• Action item
Each line of the material that mentions the word "height" is to be copied.

• Records for the exercise
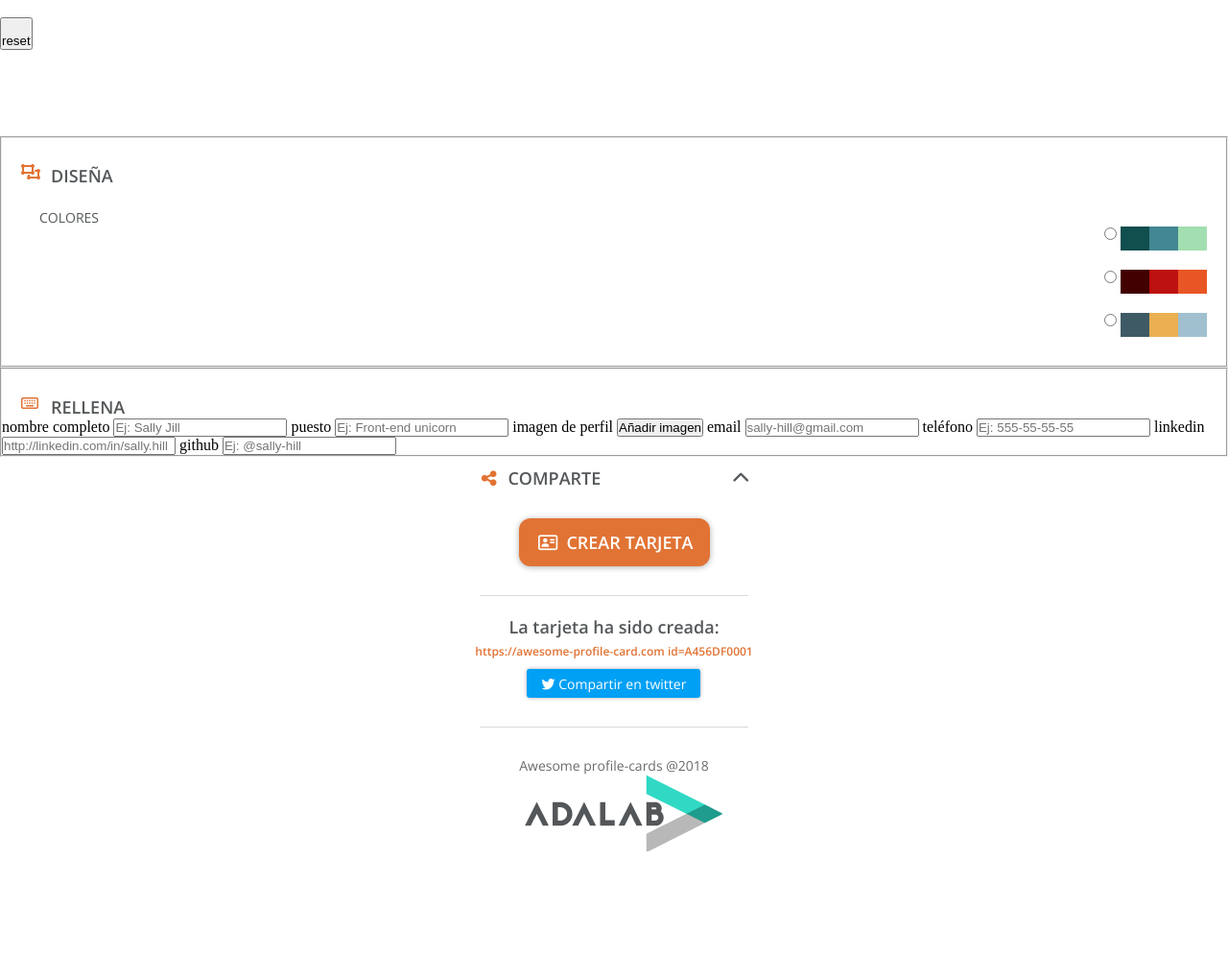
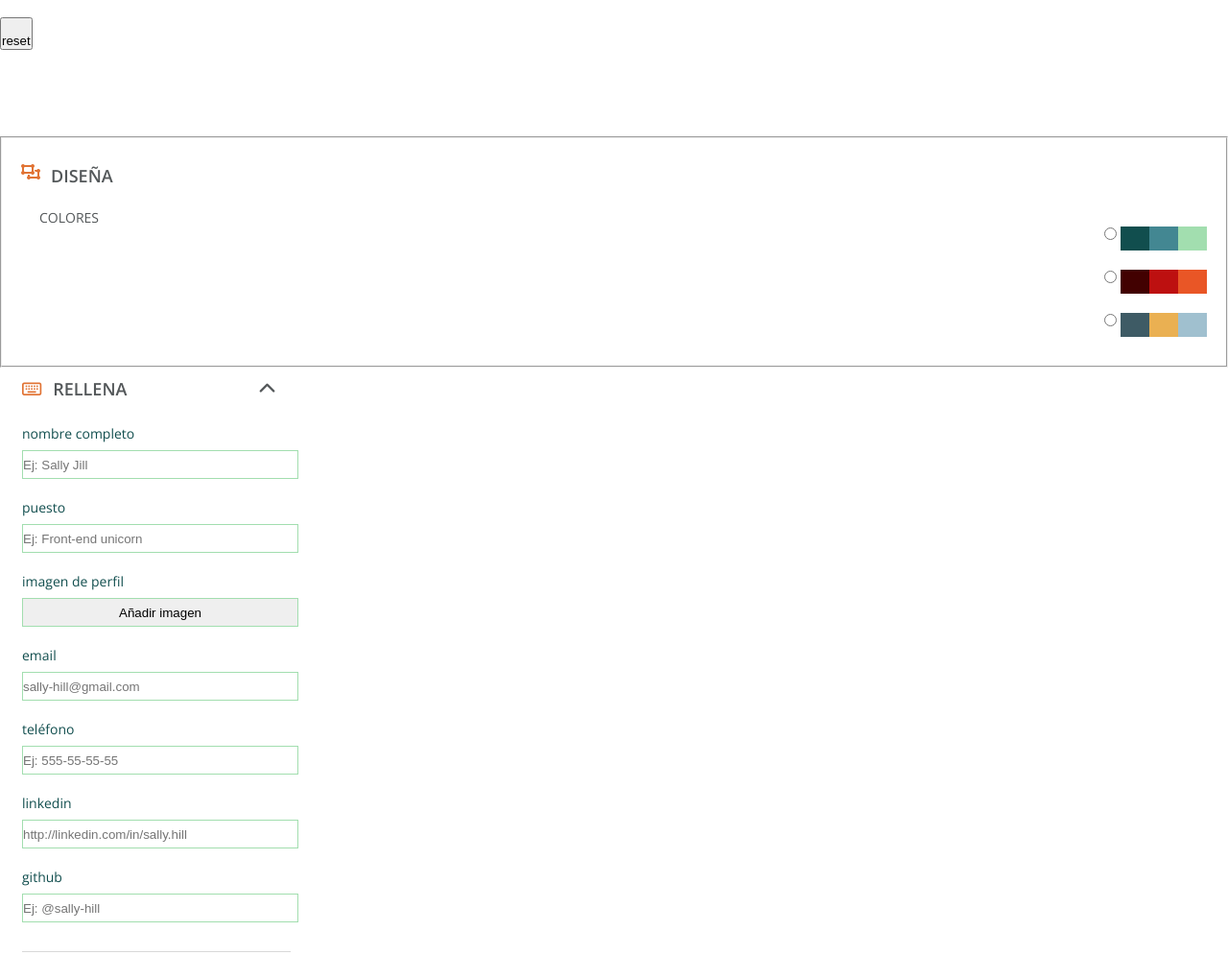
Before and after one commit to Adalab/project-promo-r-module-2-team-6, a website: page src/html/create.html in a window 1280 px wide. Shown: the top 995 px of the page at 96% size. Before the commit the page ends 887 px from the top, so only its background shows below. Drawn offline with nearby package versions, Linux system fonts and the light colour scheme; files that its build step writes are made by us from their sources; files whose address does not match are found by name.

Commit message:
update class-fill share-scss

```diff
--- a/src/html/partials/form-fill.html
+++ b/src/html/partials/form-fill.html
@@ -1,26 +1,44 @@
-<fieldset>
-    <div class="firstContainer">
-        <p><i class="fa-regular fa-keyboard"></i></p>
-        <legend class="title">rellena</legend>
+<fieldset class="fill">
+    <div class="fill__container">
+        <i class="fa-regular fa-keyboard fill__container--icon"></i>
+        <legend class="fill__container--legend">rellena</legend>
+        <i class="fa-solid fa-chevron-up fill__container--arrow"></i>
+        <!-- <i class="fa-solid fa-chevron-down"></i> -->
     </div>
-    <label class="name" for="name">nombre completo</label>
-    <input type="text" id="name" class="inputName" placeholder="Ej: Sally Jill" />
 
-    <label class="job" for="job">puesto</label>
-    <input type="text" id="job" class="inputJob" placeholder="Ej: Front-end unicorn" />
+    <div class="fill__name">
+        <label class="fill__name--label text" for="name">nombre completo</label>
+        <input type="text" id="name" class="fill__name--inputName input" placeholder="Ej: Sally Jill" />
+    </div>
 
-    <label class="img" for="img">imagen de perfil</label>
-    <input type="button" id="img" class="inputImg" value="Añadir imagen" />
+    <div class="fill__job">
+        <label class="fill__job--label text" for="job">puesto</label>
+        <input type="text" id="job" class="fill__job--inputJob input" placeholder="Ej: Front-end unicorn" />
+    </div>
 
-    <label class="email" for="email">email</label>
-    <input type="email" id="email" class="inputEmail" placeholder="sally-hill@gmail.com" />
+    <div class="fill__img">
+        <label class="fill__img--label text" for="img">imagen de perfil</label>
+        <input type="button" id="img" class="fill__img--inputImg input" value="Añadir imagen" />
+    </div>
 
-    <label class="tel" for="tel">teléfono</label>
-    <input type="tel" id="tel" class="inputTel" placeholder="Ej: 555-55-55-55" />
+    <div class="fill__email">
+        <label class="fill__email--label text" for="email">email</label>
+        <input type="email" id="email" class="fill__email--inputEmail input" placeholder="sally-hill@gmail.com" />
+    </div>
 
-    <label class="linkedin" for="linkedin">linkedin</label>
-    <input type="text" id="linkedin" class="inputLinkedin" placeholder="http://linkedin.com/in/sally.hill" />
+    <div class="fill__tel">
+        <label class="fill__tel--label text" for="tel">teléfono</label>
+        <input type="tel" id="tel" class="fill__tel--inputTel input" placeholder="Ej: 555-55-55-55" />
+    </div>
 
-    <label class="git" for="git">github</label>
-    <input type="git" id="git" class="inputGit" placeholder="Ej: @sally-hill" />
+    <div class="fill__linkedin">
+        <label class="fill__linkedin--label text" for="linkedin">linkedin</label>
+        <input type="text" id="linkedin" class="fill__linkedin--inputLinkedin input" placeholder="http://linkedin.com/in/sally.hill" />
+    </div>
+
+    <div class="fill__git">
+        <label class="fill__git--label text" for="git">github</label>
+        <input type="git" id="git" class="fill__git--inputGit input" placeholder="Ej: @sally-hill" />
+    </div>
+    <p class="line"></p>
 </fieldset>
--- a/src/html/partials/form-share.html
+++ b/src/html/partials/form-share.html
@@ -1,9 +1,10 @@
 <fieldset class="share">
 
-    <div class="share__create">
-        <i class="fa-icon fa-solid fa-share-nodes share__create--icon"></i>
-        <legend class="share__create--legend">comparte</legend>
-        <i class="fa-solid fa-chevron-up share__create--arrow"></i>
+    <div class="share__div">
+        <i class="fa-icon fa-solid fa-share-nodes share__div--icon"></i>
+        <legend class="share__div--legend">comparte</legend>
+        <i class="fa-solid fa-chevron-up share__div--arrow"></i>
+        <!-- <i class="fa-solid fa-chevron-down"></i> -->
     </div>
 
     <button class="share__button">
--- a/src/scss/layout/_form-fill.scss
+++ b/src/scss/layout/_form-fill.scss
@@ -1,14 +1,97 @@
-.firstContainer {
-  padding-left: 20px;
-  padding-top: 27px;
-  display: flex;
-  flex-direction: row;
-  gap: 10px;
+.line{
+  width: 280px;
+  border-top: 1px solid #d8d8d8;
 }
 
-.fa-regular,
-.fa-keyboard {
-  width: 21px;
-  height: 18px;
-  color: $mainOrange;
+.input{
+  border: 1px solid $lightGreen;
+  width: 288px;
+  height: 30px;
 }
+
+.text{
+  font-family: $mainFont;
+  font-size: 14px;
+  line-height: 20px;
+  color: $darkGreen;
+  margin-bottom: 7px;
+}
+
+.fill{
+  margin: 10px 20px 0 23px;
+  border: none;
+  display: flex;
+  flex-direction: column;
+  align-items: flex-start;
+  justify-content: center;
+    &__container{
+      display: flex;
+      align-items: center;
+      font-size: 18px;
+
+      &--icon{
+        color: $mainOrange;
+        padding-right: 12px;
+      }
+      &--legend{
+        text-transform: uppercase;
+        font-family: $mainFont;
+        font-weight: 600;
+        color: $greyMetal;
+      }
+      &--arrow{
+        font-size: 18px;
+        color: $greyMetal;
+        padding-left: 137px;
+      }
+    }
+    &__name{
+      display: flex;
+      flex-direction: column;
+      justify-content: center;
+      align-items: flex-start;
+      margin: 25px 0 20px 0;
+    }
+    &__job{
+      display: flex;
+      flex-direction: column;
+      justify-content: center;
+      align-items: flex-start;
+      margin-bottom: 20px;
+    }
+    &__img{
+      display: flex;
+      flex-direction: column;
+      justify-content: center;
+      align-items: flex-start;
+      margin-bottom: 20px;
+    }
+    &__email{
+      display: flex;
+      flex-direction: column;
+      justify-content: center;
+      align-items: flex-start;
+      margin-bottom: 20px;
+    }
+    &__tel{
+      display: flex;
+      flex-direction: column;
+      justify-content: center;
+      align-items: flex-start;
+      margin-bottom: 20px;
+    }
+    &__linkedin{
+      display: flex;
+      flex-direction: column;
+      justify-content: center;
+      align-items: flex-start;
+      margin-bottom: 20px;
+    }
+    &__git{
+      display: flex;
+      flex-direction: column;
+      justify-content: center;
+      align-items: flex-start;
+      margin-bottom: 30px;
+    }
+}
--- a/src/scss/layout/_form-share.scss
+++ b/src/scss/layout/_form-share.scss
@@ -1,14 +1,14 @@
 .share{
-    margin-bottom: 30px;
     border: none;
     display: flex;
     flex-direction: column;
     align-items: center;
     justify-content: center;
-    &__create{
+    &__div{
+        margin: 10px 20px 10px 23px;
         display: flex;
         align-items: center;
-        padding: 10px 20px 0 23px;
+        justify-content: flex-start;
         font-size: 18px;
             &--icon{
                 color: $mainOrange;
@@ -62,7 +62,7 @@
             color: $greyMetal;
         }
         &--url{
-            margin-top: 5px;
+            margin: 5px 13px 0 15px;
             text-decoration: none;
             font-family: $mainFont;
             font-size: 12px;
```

• Reply
-  height: 18px;
+  height: 30px;
+  line-height: 20px;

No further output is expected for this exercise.